WHAT NEEDS TO BE DONE →
Can you print every record below exactly as written?

[Saved data entries]
<<<<

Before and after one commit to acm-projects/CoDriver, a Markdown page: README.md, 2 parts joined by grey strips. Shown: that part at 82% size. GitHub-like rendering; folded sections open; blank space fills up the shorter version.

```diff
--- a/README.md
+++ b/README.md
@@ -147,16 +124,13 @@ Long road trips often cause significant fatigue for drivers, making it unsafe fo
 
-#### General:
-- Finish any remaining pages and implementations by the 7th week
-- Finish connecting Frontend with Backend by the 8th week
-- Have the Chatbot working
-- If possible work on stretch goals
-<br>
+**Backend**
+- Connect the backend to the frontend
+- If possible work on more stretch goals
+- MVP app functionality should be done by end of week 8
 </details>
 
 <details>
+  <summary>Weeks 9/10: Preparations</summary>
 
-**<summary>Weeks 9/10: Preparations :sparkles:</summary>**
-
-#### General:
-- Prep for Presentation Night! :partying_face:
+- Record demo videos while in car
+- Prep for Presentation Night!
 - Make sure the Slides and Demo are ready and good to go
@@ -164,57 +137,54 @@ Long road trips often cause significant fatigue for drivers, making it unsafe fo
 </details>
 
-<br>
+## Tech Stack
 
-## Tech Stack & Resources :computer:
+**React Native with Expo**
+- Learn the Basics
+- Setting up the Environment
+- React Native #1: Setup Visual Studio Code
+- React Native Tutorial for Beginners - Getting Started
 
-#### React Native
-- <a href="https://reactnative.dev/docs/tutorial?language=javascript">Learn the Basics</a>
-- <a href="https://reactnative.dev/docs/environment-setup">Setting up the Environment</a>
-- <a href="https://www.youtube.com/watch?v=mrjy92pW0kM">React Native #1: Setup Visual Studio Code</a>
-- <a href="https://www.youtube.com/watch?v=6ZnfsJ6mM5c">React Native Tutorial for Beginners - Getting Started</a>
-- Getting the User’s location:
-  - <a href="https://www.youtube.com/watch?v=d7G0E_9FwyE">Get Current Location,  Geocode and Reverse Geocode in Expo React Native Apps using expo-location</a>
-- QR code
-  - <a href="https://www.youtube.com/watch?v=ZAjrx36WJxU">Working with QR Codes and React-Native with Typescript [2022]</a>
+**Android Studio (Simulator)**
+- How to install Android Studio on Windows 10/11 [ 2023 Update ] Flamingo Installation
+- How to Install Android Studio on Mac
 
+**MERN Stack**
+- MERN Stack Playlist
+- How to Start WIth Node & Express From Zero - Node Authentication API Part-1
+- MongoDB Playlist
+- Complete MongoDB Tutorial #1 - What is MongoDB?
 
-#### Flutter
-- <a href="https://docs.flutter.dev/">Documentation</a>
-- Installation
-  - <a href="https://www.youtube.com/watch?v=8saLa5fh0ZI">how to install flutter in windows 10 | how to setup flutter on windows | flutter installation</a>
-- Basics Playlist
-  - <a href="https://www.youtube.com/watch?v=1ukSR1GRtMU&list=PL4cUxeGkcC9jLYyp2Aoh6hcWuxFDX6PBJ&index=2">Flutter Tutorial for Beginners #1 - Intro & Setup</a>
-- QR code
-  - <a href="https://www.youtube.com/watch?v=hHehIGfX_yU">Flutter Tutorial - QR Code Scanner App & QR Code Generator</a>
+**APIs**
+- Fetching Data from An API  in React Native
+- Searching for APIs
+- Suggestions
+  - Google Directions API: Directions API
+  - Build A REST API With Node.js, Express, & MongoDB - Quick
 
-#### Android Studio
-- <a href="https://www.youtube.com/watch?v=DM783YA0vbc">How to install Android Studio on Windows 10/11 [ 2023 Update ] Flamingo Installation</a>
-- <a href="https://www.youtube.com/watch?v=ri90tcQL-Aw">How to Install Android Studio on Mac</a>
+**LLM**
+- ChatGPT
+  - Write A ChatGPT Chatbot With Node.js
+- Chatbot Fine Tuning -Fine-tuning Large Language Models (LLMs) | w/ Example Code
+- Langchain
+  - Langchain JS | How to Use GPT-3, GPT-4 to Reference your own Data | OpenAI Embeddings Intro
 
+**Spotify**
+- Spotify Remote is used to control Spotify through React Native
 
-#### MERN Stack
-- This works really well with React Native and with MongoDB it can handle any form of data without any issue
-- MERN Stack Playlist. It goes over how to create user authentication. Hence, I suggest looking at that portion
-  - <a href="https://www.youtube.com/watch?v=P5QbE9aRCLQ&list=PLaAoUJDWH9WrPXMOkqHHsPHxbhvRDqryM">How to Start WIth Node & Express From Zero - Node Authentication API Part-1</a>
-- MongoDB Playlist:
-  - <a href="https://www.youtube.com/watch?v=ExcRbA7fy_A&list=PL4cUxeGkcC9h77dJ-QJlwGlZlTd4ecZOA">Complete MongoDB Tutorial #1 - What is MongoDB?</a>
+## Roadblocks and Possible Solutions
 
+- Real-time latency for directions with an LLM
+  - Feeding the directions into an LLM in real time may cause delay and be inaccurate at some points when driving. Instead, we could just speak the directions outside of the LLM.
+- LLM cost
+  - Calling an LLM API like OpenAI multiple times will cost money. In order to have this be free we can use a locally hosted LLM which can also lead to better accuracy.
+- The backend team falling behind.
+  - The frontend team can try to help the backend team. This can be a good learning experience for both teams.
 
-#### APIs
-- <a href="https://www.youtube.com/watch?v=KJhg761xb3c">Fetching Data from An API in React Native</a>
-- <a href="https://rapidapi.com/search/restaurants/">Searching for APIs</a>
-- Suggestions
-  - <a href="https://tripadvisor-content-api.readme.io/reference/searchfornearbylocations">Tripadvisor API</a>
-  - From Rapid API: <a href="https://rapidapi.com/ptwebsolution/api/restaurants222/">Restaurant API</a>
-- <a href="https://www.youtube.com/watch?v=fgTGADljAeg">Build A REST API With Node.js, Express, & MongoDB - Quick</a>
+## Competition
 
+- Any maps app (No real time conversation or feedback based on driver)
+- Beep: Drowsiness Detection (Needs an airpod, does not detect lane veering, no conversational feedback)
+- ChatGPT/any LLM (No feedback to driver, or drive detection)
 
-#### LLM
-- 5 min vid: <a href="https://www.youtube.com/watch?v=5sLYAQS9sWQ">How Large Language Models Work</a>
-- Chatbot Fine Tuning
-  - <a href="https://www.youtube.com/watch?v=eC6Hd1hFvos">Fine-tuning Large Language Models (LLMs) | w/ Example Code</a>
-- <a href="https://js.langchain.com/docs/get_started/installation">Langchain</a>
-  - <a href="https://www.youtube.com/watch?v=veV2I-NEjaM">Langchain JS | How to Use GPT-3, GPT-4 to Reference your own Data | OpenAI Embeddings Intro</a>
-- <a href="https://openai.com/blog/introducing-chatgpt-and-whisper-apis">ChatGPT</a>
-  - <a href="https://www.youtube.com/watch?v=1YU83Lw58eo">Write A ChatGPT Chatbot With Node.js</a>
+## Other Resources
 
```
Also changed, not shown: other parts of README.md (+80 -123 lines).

>>>>

PROBLEM SOLUTION →
Before and after one commit to acm-projects/CoDriver, a Markdown page: README.md, 2 parts joined by grey strips. Shown: that part at 82% size. GitHub-like rendering; folded sections open; blank space fills up the shorter version.

```diff
--- a/README.md
+++ b/README.md
@@ -147,16 +124,13 @@ Long road trips often cause significant fatigue for drivers, making it unsafe fo
 
-#### General:
-- Finish any remaining pages and implementations by the 7th week
-- Finish connecting Frontend with Backend by the 8th week
-- Have the Chatbot working
-- If possible work on stretch goals
-<br>
+**Backend**
+- Connect the backend to the frontend
+- If possible work on more stretch goals
+- MVP app functionality should be done by end of week 8
 </details>
 
 <details>
+  <summary>Weeks 9/10: Preparations</summary>
 
-**<summary>Weeks 9/10: Preparations :sparkles:</summary>**
-
-#### General:
-- Prep for Presentation Night! :partying_face:
+- Record demo videos while in car
+- Prep for Presentation Night!
 - Make sure the Slides and Demo are ready and good to go
@@ -164,57 +137,54 @@ Long road trips often cause significant fatigue for drivers, making it unsafe fo
 </details>
 
-<br>
+## Tech Stack
 
-## Tech Stack & Resources :computer:
+**React Native with Expo**
+- Learn the Basics
+- Setting up the Environment
+- React Native #1: Setup Visual Studio Code
+- React Native Tutorial for Beginners - Getting Started
 
-#### React Native
-- <a href="https://reactnative.dev/docs/tutorial?language=javascript">Learn the Basics</a>
-- <a href="https://reactnative.dev/docs/environment-setup">Setting up the Environment</a>
-- <a href="https://www.youtube.com/watch?v=mrjy92pW0kM">React Native #1: Setup Visual Studio Code</a>
-- <a href="https://www.youtube.com/watch?v=6ZnfsJ6mM5c">React Native Tutorial for Beginners - Getting Started</a>
-- Getting the User’s location:
-  - <a href="https://www.youtube.com/watch?v=d7G0E_9FwyE">Get Current Location,  Geocode and Reverse Geocode in Expo React Native Apps using expo-location</a>
-- QR code
-  - <a href="https://www.youtube.com/watch?v=ZAjrx36WJxU">Working with QR Codes and React-Native with Typescript [2022]</a>
+**Android Studio (Simulator)**
+- How to install Android Studio on Windows 10/11 [ 2023 Update ] Flamingo Installation
+- How to Install Android Studio on Mac
 
+**MERN Stack**
+- MERN Stack Playlist
+- How to Start WIth Node & Express From Zero - Node Authentication API Part-1
+- MongoDB Playlist
+- Complete MongoDB Tutorial #1 - What is MongoDB?
 
-#### Flutter
-- <a href="https://docs.flutter.dev/">Documentation</a>
-- Installation
-  - <a href="https://www.youtube.com/watch?v=8saLa5fh0ZI">how to install flutter in windows 10 | how to setup flutter on windows | flutter installation</a>
-- Basics Playlist
-  - <a href="https://www.youtube.com/watch?v=1ukSR1GRtMU&list=PL4cUxeGkcC9jLYyp2Aoh6hcWuxFDX6PBJ&index=2">Flutter Tutorial for Beginners #1 - Intro & Setup</a>
-- QR code
-  - <a href="https://www.youtube.com/watch?v=hHehIGfX_yU">Flutter Tutorial - QR Code Scanner App & QR Code Generator</a>
+**APIs**
+- Fetching Data from An API  in React Native
+- Searching for APIs
+- Suggestions
+  - Google Directions API: Directions API
+  - Build A REST API With Node.js, Express, & MongoDB - Quick
 
-#### Android Studio
-- <a href="https://www.youtube.com/watch?v=DM783YA0vbc">How to install Android Studio on Windows 10/11 [ 2023 Update ] Flamingo Installation</a>
-- <a href="https://www.youtube.com/watch?v=ri90tcQL-Aw">How to Install Android Studio on Mac</a>
+**LLM**
+- ChatGPT
+  - Write A ChatGPT Chatbot With Node.js
+- Chatbot Fine Tuning -Fine-tuning Large Language Models (LLMs) | w/ Example Code
+- Langchain
+  - Langchain JS | How to Use GPT-3, GPT-4 to Reference your own Data | OpenAI Embeddings Intro
 
+**Spotify**
+- Spotify Remote is used to control Spotify through React Native
 
-#### MERN Stack
-- This works really well with React Native and with MongoDB it can handle any form of data without any issue
-- MERN Stack Playlist. It goes over how to create user authentication. Hence, I suggest looking at that portion
-  - <a href="https://www.youtube.com/watch?v=P5QbE9aRCLQ&list=PLaAoUJDWH9WrPXMOkqHHsPHxbhvRDqryM">How to Start WIth Node & Express From Zero - Node Authentication API Part-1</a>
-- MongoDB Playlist:
-  - <a href="https://www.youtube.com/watch?v=ExcRbA7fy_A&list=PL4cUxeGkcC9h77dJ-QJlwGlZlTd4ecZOA">Complete MongoDB Tutorial #1 - What is MongoDB?</a>
+## Roadblocks and Possible Solutions
 
+- Real-time latency for directions with an LLM
+  - Feeding the directions into an LLM in real time may cause delay and be inaccurate at some points when driving. Instead, we could just speak the directions outside of the LLM.
+- LLM cost
+  - Calling an LLM API like OpenAI multiple times will cost money. In order to have this be free we can use a locally hosted LLM which can also lead to better accuracy.
+- The backend team falling behind.
+  - The frontend team can try to help the backend team. This can be a good learning experience for both teams.
 
-#### APIs
-- <a href="https://www.youtube.com/watch?v=KJhg761xb3c">Fetching Data from An API in React Native</a>
-- <a href="https://rapidapi.com/search/restaurants/">Searching for APIs</a>
-- Suggestions
-  - <a href="https://tripadvisor-content-api.readme.io/reference/searchfornearbylocations">Tripadvisor API</a>
-  - From Rapid API: <a href="https://rapidapi.com/ptwebsolution/api/restaurants222/">Restaurant API</a>
-- <a href="https://www.youtube.com/watch?v=fgTGADljAeg">Build A REST API With Node.js, Express, & MongoDB - Quick</a>
+## Competition
 
+- Any maps app (No real time conversation or feedback based on driver)
+- Beep: Drowsiness Detection (Needs an airpod, does not detect lane veering, no conversational feedback)
+- ChatGPT/any LLM (No feedback to driver, or drive detection)
 
-#### LLM
-- 5 min vid: <a href="https://www.youtube.com/watch?v=5sLYAQS9sWQ">How Large Language Models Work</a>
-- Chatbot Fine Tuning
-  - <a href="https://www.youtube.com/watch?v=eC6Hd1hFvos">Fine-tuning Large Language Models (LLMs) | w/ Example Code</a>
-- <a href="https://js.langchain.com/docs/get_started/installation">Langchain</a>
-  - <a href="https://www.youtube.com/watch?v=veV2I-NEjaM">Langchain JS | How to Use GPT-3, GPT-4 to Reference your own Data | OpenAI Embeddings Intro</a>
-- <a href="https://openai.com/blog/introducing-chatgpt-and-whisper-apis">ChatGPT</a>
-  - <a href="https://www.youtube.com/watch?v=1YU83Lw58eo">Write A ChatGPT Chatbot With Node.js</a>
+## Other Resources
 
```
Also changed, not shown: other parts of README.md (+80 -123 lines).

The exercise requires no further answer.